So how do we buck the system and get off the roller coaster? Well, we continually check in with ourselves and our child, by asking one very important question, What Is Truly Best For My Kid? I don’t know many parents who could honestly answer that question and continue the same path they are currently on. Sports can be a great life teacher and build character, grit, and a love for the game. But if you strip your child of being intrinsically motivated to play by constantly dangling the ‘college carrot’, you’re also robbing them of a deeper sense of purpose, one that highlights character and being part of something bigger than yourself. Getting a leg up on the college application process should be a byproduct of excelling at sports, not the goal.
Kim O’Rourke is a soccer mom to three daughters who play on college and high school teams.

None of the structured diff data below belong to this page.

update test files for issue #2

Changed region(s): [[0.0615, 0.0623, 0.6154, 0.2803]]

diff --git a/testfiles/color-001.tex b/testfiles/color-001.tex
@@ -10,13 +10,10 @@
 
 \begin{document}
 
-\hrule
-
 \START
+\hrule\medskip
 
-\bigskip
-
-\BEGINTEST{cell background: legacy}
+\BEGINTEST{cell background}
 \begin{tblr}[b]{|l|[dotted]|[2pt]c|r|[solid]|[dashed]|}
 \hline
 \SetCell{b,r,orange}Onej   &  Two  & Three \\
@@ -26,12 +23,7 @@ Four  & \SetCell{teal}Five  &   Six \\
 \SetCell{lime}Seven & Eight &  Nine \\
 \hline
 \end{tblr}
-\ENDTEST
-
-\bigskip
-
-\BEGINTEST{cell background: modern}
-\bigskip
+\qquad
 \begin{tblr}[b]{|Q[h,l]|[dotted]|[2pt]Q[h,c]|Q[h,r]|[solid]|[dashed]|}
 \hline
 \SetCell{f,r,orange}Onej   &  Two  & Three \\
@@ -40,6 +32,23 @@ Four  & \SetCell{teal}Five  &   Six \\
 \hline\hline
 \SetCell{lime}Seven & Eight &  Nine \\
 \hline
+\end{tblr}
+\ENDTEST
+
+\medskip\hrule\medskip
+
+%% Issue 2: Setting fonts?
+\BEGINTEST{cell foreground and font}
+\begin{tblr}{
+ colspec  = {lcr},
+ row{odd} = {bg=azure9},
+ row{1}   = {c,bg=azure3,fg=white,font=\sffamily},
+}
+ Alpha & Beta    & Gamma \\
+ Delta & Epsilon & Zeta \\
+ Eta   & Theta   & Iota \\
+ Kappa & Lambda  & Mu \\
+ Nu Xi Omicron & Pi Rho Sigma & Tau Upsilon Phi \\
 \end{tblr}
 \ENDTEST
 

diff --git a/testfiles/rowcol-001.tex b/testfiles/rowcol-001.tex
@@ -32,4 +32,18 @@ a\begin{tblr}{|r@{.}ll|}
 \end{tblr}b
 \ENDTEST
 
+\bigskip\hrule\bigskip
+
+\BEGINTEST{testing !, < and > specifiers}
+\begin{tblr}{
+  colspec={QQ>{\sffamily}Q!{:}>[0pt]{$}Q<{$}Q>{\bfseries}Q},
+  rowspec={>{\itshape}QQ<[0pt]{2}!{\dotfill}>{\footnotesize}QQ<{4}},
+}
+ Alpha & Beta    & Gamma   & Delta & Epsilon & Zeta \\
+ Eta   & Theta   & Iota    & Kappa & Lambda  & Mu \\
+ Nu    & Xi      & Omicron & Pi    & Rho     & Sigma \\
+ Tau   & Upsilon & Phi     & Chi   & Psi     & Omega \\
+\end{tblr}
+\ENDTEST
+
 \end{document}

She estimates that she has been to over 4,000 soccer games in the last 15 years. She tries to find humor in the crazy world of youth sports. She shares her stories about parenthood, health and relationships on her blog www.madcrazylife.com, Facebook: https://www.facebook.com/mymadcrazylife/Instagram: https://www.instagram.com/mymadcrazylife/